Among the following entries, say how many lines contain the word "padding"; the answer is a number and nothing else.

═══ DATA TO PROCESS

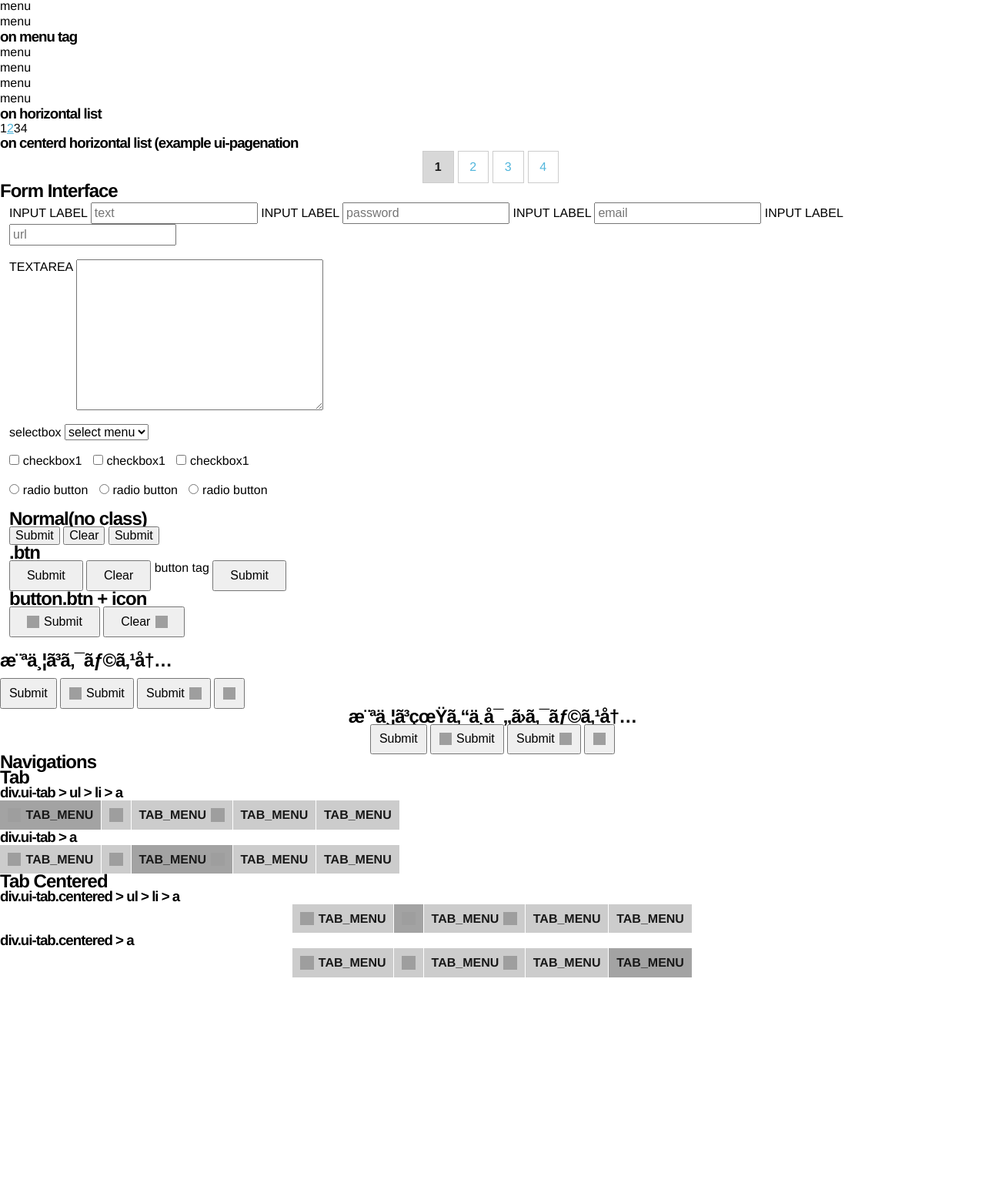
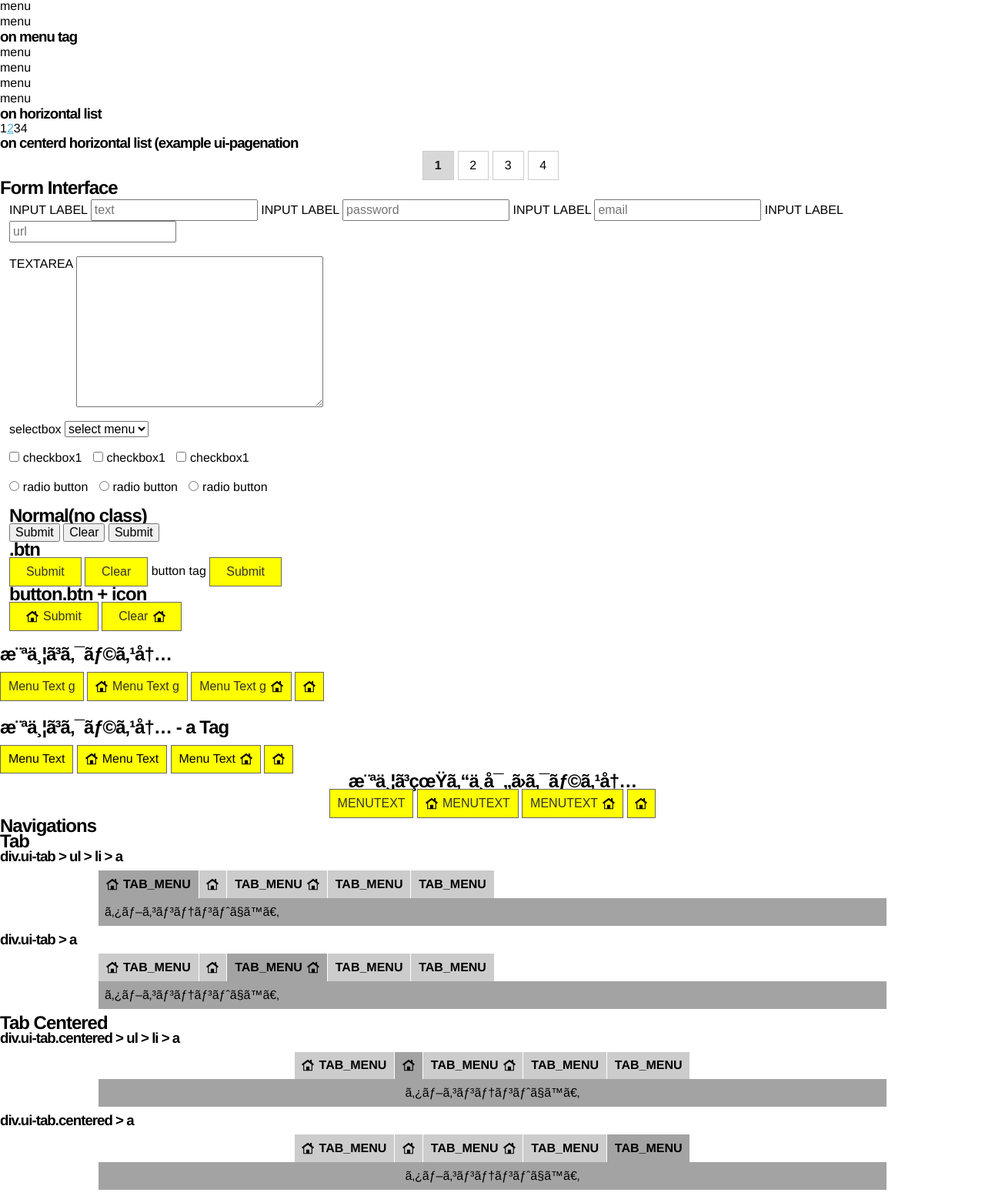
Before and after one commit to Tadaking/SCSS_STARTER_MODEL, a PHP site: page /example.html in a window 1280 px wide. Shown: the part 274-1828 px from the top of the page at 77% size. Before the commit the page ends 1544 px from the top, so only its background shows below. Run offline with PHP 8.4, Linux system fonts and the light colour scheme; grey boxes are pictures that could not be loaded.

Commit message:
Adjust ui-tab and "icon + text"

```diff
--- a/example.html
+++ b/example.html
@@ -125,28 +125,44 @@
 
     <fieldset class="test-horizontal">
       <h2>横並びクラス内</h2>
-      <button class="btn">Submit</button>
+      <button class="btn">Menu Text g</button>
       <button class="btn">
         <i class="home"></i>
-        <span class="cmd-label">Submit</span>
+        <span class="cmd-label">Menu Text g</span>
       </button>
       <button class="btn is-ico-rside">
-        <span class="cmd-label">Submit</span>
+        <span class="cmd-label">Menu Text g</span>
         <i class="home"></i>
       </button>
       <button class="btn"><i class="home"></i></button>
     </fieldset>
 
+    <hr>
+
+    <fieldset class="test-horizontal">
+      <h2>横並びクラス内 - a Tag</h2>
+      <a href="" class="btn">Menu Text</a>
+      <a href="" class="btn">
+        <i class="home"></i>
+        <span class="cmd-label">Menu Text</span>
+      </a>
+      <a href="" class="btn is-ico-rside">
+        <span class="cmd-label">Menu Text</span>
+        <i class="home"></i>
+      </a>
+      <a href="" class="btn"><i class="home"></i></a>
+    </fieldset>
+
     <div class="centered-horizontal-wrapper">
     <fieldset class="horizontal-list">
       <h2>横並び真ん中寄せクラス内</h2>
-      <button class="btn">Submit</button>
+      <button class="btn">MENUTEXT</button>
       <button class="btn">
         <i class="home"></i>
-        <span class="cmd-label">Submit</span>
+        <span class="cmd-label">MENUTEXT</span>
       </button>
       <button class="btn is-ico-rside">
-        <span class="cmd-label">Submit</span>
+        <span class="cmd-label">MENUTEXT</span>
         <i class="home"></i>
       </button>
       <button class="btn"><i class="home"></i></button>
@@ -180,6 +196,10 @@
         <li><a href="">TAB_MENU</a></li>
         <li><a href="">TAB_MENU</a></li>
       </ul>
+
+      <div class="ui-tab-content">
+        タブコンテントです。
+      </div>
     </div>
 
     <h3>div.ui-tab > a</h3>
@@ -196,7 +216,11 @@
         <i class="home"></i>
       </a>
       <a href="">TAB_MENU</a>
-      <a href="">TAB_MENU</a></li>
+      <a href="">TAB_MENU</a>
+
+      <div class="ui-tab-content">
+        タブコンテントです。
+      </div>
     </div>
 
     <h2>Tab Centered</h2>
@@ -223,7 +247,11 @@
         <li><a href="">TAB_MENU</a></li>
         <li><a href="">TAB_MENU</a></li>
       </ul>
+      <div class="ui-tab-content">
+        タブコンテントです。
+      </div>
     </div>
+
     <h3>div.ui-tab.centered > a</h3>
     <div class="ui-tab centered">
       <a href="">
@@ -239,6 +267,9 @@
       </a>
       <a href="">TAB_MENU</a>
       <a href="" class="current">TAB_MENU</a>
+      <div class="ui-tab-content">
+        タブコンテントです。
+      </div>
     </div>
   </section>
 </body>
--- a/sass/_mixins.scss
+++ b/sass/_mixins.scss
@@ -18,7 +18,7 @@
 
 //if display:box == true
 @mixin is_display_box($box_pack_value) {
-  @if $box-layout {
+  @if $box_layout {
     @include display-box;
     @if $box_pack_value {
       @include box-pack($box_pack_value);
--- a/sass/_typography.scss
+++ b/sass/_typography.scss
@@ -7,7 +7,7 @@ $sans-serif: "HelveticaNeue-Light", "Helvetica Neue Light", "Helvetica Neue", He
 $serif: "Gergea", serif;
 
 $default_fontweight: 300;
-$default_fontsize: 100%;
+$default_fontsize: 16px;
 $default_lineheight: 20px;
 $default_fontcolor: #181818;
 $default_family: $sans-serif;
--- a/stylesheets/application.css
+++ b/stylesheets/application.css
@@ -44,6 +44,8 @@ form settings
 /*-----------------------------------
 UI settings
 ---------------------------------- */
+/* pagenation design */
+/* ui-tab design */
 /* =============================================================================
    HTML5 display definitions
    ========================================================================== */
@@ -105,7 +107,7 @@ audio:not([controls]) {
  */
 /* line 71, ../sass/_default.scss */
 html {
-  font-size: 100%;
+  font-size: 16px;
   /* 1 */
   -webkit-text-size-adjust: 100%;
   /* 2 */
@@ -574,7 +576,7 @@ Typography
 /* horizontal list */
 /* line 15, ../sass/_ui_modules.scss */
 .ui-tab ul a, .ui-tab ol a, .ui-tab menu a, .test-horizontal a {
-  display: block;
+  display: inline-block;
 }
 
 /* line 17, ../sass/_ui_modules.scss */
@@ -616,90 +618,106 @@ Typography
 /* line 61, ../sass/_ui_modules.scss */
 i {
   background: url(../images/sprite_icon.svg) no-repeat;
+  vertical-align: middle;
 }
 
 /* navigations */
-/* line 66, ../sass/_ui_modules.scss */
+/* line 67, ../sass/_ui_modules.scss */
 .ui-pagenation a, .ui-tab a, .btn {
   display: inline-table;
-  vertical-align: top;
+  line-height: 1;
   padding: 0.618em;
   text-decoration: none;
+  vertical-align: middle;
 }
-/* line 73, ../sass/_ui_modules.scss */
+/* line 75, ../sass/_ui_modules.scss */
 .ui-pagenation a i, .ui-tab a i, .btn i,
 .ui-pagenation a .cmd-label,
 .ui-tab a .cmd-label,
 .btn .cmd-label {
   display: table-cell;
+  vertical-align: bottom;
 }
-/* line 78, ../sass/_ui_modules.scss */
+/* line 81, ../sass/_ui_modules.scss */
 .ui-pagenation a i + .cmd-label, .ui-tab a i + .cmd-label, .btn i + .cmd-label {
   padding-left: 0.382em;
 }
-/* line 83, ../sass/_ui_modules.scss */
+/* line 86, ../sass/_ui_modules.scss */
 .ui-pagenation a.is-ico-rside .cmd-label, .ui-tab a.is-ico-rside .cmd-label, .is-ico-rside.btn .cmd-label {
   padding-right: 0.382em;
 }
+/* line 91, ../sass/_ui_modules.scss */
+.ui-pagenation a:link, .ui-tab a:link, .btn:link, .ui-pagenation a:visited, .ui-tab a:visited, .btn:visited {
+  color: inherit;
+  text-decoration: none;
+}
 
-/* line 90, ../sass/_ui_modules.scss */
+/* line 100, ../sass/_ui_modules.scss */
 .ui-pagenation a {
   margin-right: 0.309em;
   padding: 0.618em 0.927em;
   border: solid 1px #CCC;
 }
-/* line 79, ../sass/_settings.scss */
+/* line 81, ../sass/_settings.scss */
 .ui-pagenation a.current {
   background: #D8D8D8;
 }
-/* line 93, ../sass/_ui_modules.scss */
+/* line 103, ../sass/_ui_modules.scss */
 .ui-pagenation a.current {
   color: #181818;
 }
 
-/* line 99, ../sass/_ui_modules.scss */
+/* line 109, ../sass/_ui_modules.scss */
 .ui-tab {
+  width: 80%;
+  margin: 8px auto;
   font-size: 0;
 }
-/* line 110, ../sass/_ui_modules.scss */
+/* line 121, ../sass/_ui_modules.scss */
 .ui-tab a {
   margin: 0 1px 0 0;
   background: #CCC;
-  line-height: 1.1em;
   color: #181818;
   font-weight: bold;
   -webkit-font-smoothing: antialiased;
-  line-height: 1.1em;
   font-size: 1rem;
 }
-/* line 87, ../sass/_settings.scss */
+/* line 98, ../sass/_settings.scss */
 .ui-tab a:hover {
   background-color: #e0e0e0;
 }
-/* line 90, ../sass/_settings.scss */
+/* line 101, ../sass/_settings.scss */
 .ui-tab a.current {
   background-color: #a3a3a3;
 }
-/* line 121, ../sass/_ui_modules.scss */
+/* line 128, ../sass/_ui_modules.scss */
 .ui-tab i {
-  width: 1.1em;
-  height: 1.1em;
-  -webkit-background-size: auto 1.1em;
-  -moz-background-size: auto 1.1em;
-  -o-background-size: auto 1.1em;
-  background-size: auto 1.1em;
+  width: 1em;
+  height: 1em;
+  -webkit-background-size: auto 1em;
+  -moz-background-size: auto 1em;
+  -o-background-size: auto 1em;
+  background-size: auto 1em;
+}
+/* line 134, ../sass/_ui_modules.scss */
+.ui-tab .ui-tab-content {
+  padding: 8px;
+  background: #a3a3a3;
+  font-size: 16px;
 }
 
 /* form */
-/* line 129, ../sass/_ui_modules.scss */
+/* line 140, ../sass/_ui_modules.scss */
 .btn {
-  line-height: 1em;
+  background: #FF0;
+  border: solid 1px #666;
+  color: #333;
 }
-/* line 134, ../sass/_ui_modules.scss */
+/* line 145, ../sass/_ui_modules.scss */
 .btn[type="submit"], .btn[type="reset"] {
   padding: 0.618em 1.309em;
 }
-/* line 138, ../sass/_ui_modules.scss */
+/* line 149, ../sass/_ui_modules.scss */
 .btn i {
   width: 1em;
   height: 1em;
```
Also changed, not shown: sass/_settings.scss (+30 -13 lines), sass/_ui_modules.scss (+20 -9 lines), images/sprite_icon.svg.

══════

## RESULT OF THE TASK:
6